* [The problem]: Go through the listing below and count each line with the word "component" in it; return only the count.

===== Source records

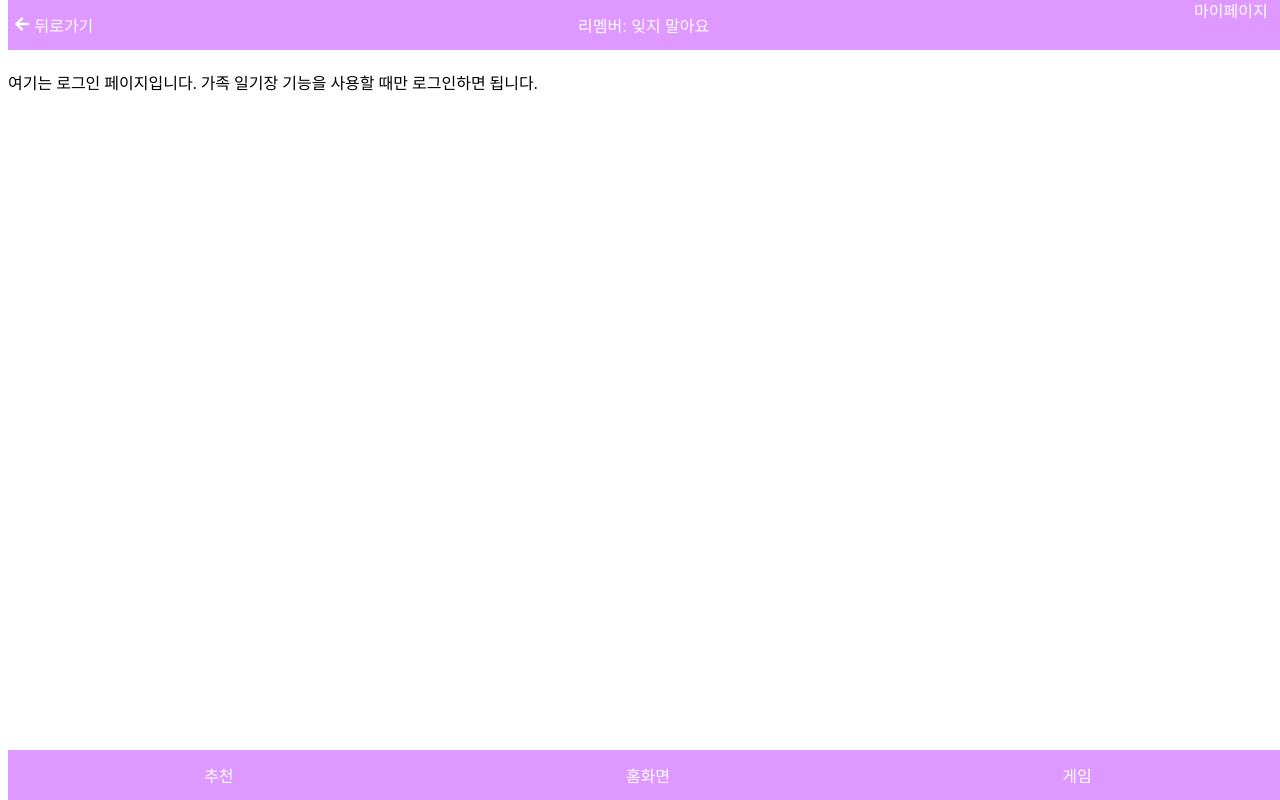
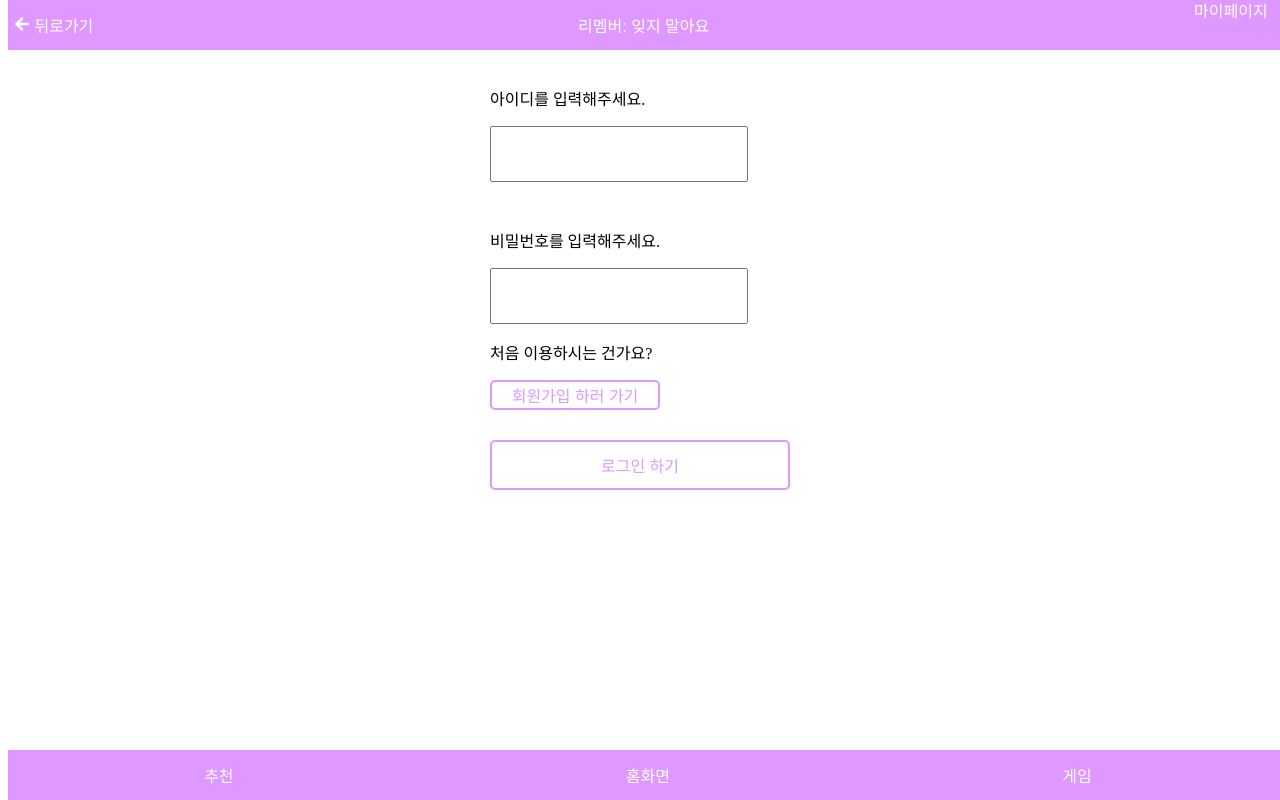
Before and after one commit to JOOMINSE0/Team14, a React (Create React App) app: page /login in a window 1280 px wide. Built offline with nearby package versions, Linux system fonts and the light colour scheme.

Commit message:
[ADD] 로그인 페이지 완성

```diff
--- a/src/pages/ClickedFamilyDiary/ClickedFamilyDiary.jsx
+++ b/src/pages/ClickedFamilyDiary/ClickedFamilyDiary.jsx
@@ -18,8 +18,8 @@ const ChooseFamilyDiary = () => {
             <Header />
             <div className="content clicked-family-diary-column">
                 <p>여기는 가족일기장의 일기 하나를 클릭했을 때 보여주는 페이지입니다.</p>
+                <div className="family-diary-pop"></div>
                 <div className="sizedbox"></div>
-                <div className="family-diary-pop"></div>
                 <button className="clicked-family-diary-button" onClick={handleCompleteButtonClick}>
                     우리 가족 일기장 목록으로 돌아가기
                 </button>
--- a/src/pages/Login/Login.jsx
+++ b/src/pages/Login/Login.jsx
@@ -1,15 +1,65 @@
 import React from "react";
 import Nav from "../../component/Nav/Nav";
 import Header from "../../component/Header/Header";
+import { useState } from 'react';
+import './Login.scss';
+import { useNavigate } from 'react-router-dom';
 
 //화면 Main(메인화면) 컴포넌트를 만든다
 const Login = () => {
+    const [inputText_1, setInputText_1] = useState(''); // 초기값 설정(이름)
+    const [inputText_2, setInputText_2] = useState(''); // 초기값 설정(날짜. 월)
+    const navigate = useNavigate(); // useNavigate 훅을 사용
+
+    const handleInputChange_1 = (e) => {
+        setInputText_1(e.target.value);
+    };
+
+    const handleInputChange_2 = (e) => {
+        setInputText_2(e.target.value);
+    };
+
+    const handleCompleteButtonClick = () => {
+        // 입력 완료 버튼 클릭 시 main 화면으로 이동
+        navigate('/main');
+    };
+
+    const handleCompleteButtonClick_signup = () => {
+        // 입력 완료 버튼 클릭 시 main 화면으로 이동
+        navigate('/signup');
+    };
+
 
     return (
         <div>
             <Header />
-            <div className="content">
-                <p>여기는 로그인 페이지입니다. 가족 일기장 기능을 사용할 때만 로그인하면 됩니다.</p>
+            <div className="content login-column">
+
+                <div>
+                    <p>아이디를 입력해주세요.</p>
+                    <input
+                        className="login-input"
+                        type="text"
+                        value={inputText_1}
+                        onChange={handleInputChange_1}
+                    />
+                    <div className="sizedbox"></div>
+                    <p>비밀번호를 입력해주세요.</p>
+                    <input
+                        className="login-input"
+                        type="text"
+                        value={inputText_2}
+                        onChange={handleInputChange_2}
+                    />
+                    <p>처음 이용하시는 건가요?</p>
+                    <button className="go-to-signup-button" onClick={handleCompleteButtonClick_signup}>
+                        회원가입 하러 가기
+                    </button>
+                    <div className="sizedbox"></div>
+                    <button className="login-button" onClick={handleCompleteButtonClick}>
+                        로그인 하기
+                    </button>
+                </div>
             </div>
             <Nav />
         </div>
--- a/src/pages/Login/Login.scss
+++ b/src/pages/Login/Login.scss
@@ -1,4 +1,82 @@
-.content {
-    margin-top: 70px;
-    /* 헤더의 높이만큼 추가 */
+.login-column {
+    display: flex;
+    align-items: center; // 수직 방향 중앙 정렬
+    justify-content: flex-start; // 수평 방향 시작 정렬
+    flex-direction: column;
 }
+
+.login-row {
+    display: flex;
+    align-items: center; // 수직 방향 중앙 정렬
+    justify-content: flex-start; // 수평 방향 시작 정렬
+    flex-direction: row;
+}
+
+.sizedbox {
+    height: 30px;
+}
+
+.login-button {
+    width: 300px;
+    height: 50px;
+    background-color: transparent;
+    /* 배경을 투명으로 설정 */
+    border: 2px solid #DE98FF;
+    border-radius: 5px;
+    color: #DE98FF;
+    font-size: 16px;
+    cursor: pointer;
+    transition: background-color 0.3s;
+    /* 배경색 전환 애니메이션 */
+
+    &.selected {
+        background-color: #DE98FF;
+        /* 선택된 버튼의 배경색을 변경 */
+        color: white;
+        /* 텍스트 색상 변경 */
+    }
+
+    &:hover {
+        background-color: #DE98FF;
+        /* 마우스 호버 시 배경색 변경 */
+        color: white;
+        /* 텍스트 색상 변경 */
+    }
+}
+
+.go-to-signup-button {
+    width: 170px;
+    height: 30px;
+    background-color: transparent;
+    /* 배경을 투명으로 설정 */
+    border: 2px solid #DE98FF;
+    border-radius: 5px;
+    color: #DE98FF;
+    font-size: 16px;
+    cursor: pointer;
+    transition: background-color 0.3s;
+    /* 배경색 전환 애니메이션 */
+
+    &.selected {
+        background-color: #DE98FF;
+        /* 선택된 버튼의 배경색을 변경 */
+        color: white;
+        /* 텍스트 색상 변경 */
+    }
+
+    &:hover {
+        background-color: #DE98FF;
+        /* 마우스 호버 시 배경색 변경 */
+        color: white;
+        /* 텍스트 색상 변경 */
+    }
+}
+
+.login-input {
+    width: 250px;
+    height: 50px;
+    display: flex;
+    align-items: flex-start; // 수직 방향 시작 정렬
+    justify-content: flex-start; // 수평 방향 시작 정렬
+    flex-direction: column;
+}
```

==========
===== Source records

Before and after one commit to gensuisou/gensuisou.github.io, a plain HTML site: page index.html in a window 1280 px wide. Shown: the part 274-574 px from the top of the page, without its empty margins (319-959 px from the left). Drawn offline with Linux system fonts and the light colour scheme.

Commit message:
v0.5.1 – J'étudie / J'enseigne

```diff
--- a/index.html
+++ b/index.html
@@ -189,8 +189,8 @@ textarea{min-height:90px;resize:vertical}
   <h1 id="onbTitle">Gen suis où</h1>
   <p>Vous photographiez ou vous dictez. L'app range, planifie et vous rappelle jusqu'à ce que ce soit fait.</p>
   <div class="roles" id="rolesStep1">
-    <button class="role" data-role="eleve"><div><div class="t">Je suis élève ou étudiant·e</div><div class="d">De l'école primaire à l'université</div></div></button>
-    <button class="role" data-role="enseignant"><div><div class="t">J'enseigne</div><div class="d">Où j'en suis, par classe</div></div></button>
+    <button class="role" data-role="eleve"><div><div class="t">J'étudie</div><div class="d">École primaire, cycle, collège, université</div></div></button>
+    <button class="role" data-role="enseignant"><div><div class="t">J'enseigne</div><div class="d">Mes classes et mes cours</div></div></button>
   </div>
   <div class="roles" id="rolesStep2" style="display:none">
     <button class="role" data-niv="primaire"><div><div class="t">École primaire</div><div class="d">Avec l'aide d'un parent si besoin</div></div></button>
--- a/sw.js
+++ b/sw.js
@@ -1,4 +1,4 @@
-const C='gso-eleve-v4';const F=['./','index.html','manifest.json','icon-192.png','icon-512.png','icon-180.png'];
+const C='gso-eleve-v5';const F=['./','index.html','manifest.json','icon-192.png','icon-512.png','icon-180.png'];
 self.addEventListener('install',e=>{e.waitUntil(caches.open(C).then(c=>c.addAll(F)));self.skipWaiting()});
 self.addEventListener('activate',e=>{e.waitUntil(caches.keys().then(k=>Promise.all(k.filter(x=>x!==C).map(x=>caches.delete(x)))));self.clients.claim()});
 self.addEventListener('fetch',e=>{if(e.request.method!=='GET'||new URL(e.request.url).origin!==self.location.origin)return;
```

==========

* [Answer to this problem]: 2